Report how many lines below contain the word "cols", and give only that number.

• Given entries
┄┄┄┄┄┄┄┄┄┄┄┄┄┄┄┄┄┄┄┄

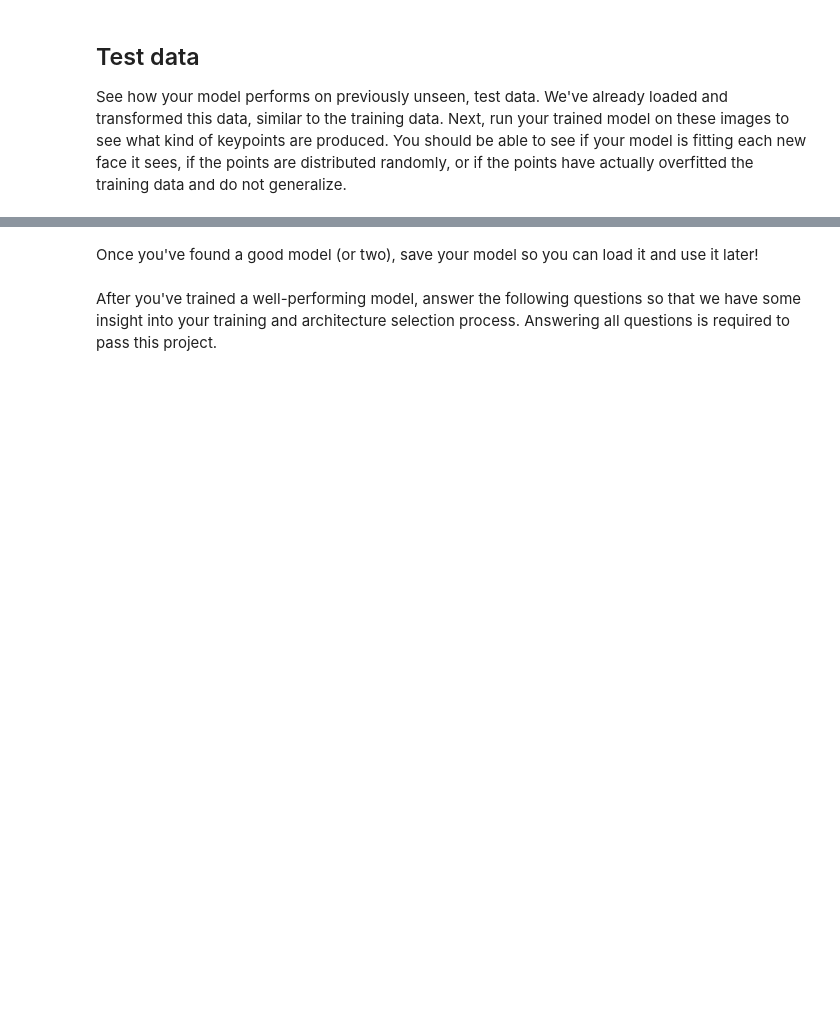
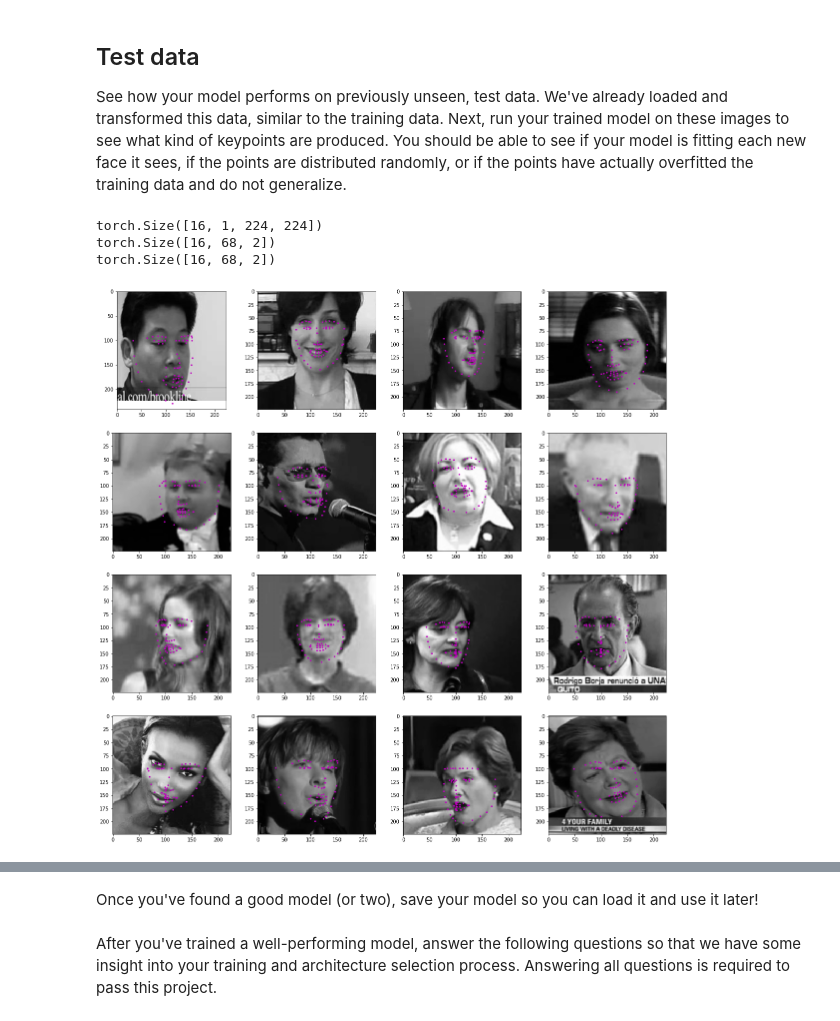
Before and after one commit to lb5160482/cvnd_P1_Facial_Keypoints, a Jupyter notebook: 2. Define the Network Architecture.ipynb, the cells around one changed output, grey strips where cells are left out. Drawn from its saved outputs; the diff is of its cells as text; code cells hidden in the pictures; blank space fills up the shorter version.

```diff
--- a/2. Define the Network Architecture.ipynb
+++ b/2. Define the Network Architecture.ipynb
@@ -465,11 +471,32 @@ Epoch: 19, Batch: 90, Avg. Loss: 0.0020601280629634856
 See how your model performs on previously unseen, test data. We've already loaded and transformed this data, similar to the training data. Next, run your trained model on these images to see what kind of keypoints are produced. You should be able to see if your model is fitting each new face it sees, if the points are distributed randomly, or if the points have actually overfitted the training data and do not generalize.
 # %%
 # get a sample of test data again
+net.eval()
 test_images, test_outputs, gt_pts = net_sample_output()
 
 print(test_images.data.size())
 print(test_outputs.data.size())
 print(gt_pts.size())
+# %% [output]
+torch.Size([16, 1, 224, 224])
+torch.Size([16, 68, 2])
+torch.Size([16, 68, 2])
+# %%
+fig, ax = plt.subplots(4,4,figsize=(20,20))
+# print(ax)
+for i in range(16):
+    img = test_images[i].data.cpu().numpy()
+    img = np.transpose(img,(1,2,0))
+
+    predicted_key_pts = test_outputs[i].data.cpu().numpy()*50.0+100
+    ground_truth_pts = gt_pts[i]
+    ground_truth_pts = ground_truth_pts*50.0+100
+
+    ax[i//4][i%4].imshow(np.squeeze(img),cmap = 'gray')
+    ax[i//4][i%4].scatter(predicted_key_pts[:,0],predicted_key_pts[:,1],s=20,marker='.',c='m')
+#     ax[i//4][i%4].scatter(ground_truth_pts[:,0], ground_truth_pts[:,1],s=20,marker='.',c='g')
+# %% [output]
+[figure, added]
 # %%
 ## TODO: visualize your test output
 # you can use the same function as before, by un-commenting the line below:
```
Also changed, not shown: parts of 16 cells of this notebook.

┄┄┄┄┄┄┄┄┄┄┄┄┄┄┄┄┄┄┄┄

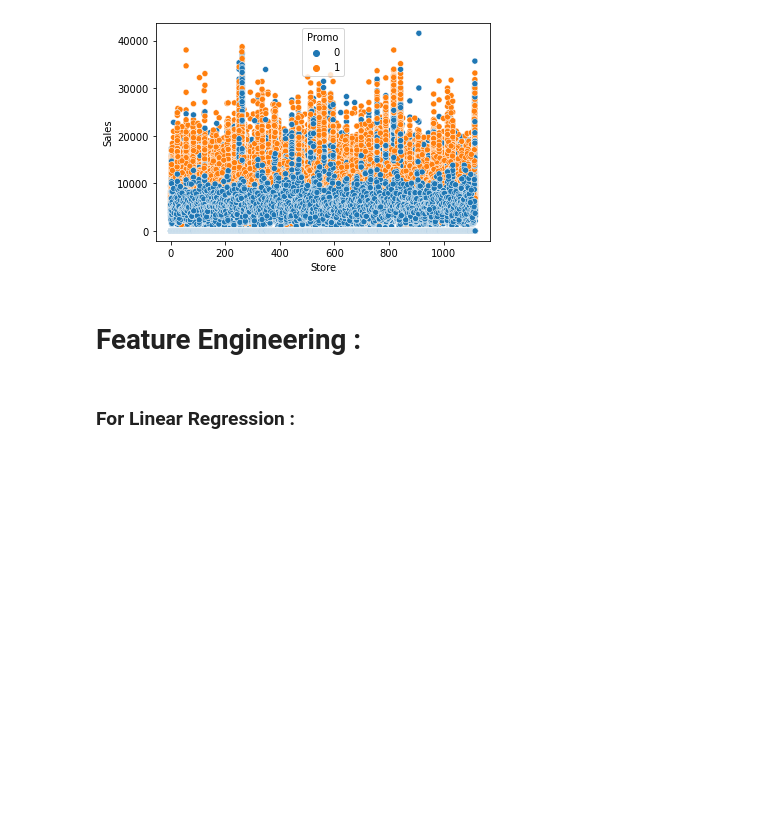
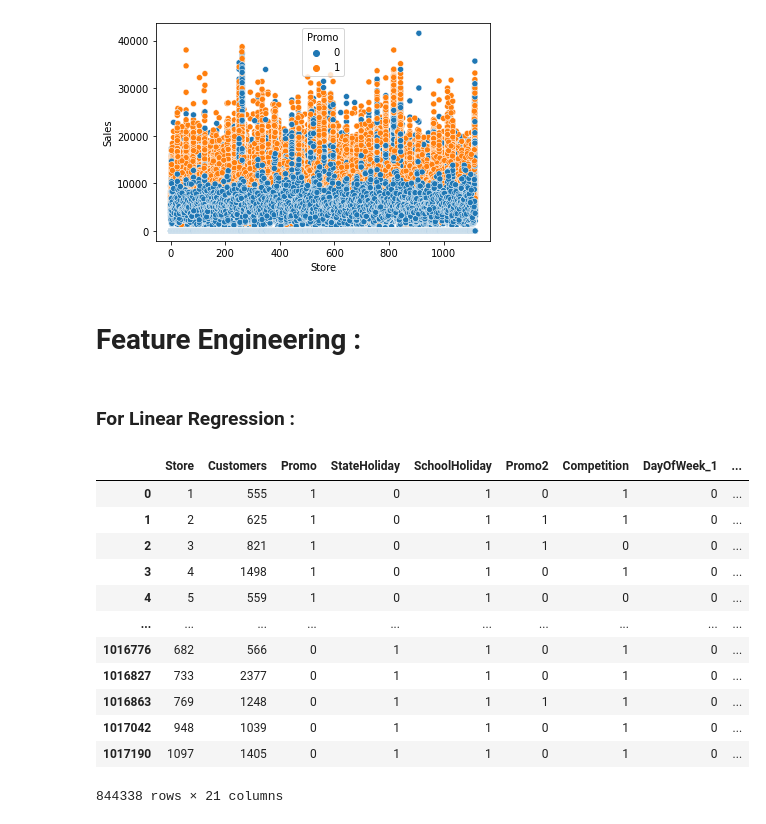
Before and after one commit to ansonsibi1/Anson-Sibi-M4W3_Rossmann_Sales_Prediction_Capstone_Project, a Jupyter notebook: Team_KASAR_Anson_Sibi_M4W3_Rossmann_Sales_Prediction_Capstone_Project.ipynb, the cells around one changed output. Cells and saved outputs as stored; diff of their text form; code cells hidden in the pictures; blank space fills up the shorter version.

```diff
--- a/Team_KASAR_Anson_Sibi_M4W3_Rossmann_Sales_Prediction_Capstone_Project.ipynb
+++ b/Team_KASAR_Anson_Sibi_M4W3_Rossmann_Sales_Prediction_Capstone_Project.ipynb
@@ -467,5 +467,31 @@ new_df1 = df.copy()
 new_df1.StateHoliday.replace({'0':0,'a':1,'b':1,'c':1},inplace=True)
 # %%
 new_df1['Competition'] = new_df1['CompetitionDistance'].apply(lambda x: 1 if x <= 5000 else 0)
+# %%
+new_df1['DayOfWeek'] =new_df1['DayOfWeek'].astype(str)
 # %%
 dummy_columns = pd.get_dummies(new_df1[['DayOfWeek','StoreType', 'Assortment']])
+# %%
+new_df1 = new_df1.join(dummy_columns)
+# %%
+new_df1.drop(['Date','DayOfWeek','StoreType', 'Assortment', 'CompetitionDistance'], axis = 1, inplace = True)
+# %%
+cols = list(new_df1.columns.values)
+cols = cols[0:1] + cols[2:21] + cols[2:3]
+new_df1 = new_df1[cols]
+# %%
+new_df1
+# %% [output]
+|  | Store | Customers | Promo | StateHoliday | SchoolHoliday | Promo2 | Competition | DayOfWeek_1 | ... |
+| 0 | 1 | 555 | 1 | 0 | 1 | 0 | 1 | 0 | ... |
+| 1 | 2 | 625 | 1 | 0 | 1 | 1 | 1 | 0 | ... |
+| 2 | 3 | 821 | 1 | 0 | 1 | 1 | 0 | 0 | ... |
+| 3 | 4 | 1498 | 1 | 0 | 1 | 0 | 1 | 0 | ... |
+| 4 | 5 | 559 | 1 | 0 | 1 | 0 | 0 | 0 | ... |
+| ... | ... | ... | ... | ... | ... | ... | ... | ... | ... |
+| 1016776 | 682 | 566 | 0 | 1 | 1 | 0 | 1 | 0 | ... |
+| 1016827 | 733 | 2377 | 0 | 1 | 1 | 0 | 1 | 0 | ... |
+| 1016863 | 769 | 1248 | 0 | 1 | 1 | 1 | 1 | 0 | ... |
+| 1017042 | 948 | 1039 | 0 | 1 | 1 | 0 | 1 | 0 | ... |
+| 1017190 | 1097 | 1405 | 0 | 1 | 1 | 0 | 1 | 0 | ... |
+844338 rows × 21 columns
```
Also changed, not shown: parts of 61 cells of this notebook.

┄┄┄┄┄┄┄┄┄┄┄┄┄┄┄┄┄┄┄┄

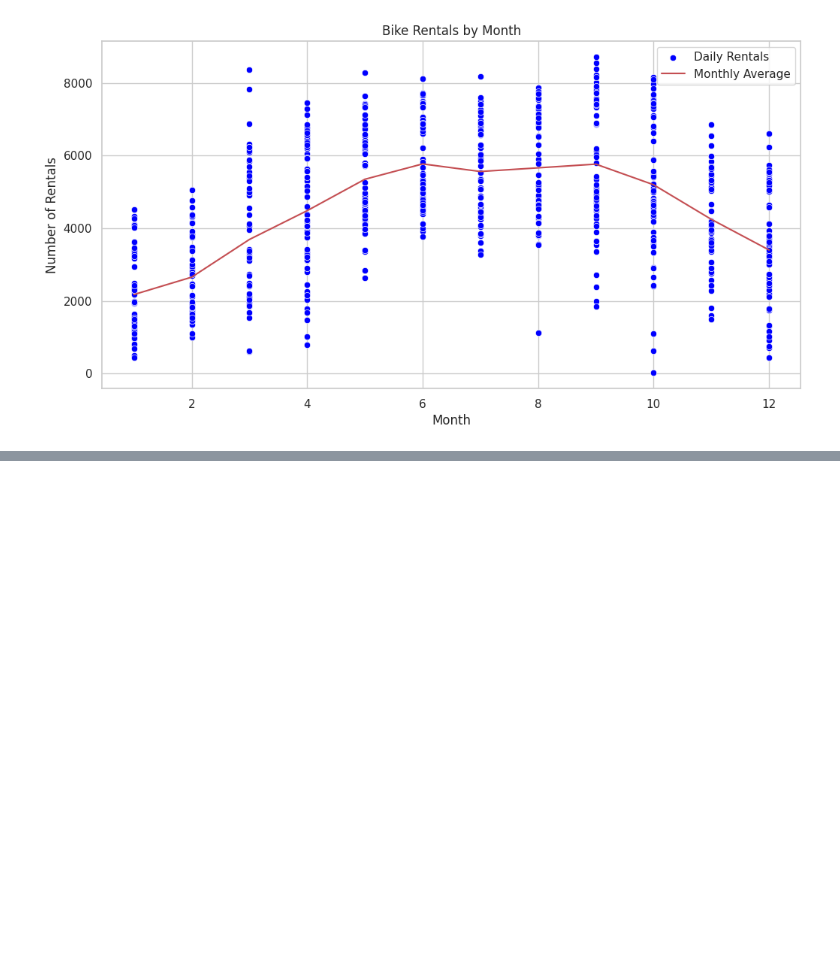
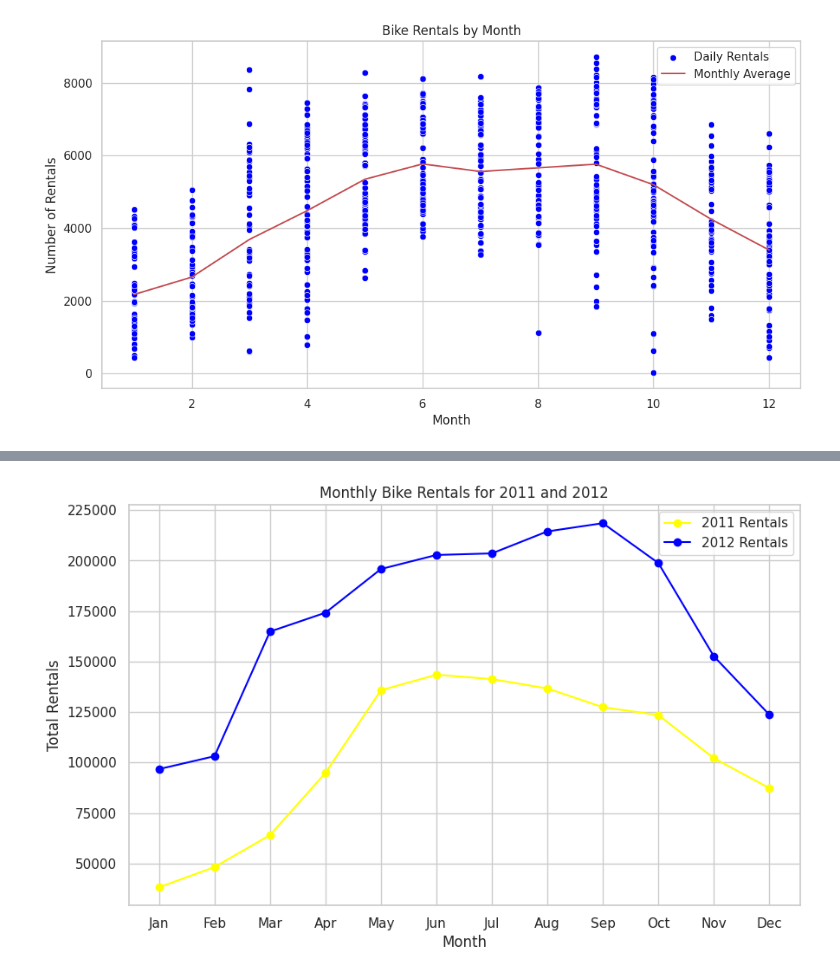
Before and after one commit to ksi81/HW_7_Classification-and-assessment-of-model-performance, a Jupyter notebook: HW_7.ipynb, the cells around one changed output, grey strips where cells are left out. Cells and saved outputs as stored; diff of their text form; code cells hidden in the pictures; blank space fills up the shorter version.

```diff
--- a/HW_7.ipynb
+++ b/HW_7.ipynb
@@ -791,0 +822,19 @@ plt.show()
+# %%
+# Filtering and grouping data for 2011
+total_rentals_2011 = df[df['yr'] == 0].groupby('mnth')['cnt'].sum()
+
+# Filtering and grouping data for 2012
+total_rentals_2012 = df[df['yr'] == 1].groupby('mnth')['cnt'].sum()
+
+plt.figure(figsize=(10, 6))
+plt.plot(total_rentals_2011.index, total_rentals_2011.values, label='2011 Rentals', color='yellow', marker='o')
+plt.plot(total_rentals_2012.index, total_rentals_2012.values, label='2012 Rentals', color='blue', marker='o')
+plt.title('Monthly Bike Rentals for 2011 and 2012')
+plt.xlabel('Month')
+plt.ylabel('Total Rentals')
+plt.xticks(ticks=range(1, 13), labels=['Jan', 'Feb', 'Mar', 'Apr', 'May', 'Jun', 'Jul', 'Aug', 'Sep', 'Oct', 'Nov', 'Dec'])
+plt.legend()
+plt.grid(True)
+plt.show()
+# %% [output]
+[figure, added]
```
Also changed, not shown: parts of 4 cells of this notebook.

┄┄┄┄┄┄┄┄┄┄┄┄┄┄┄┄┄┄┄┄

• Solution
3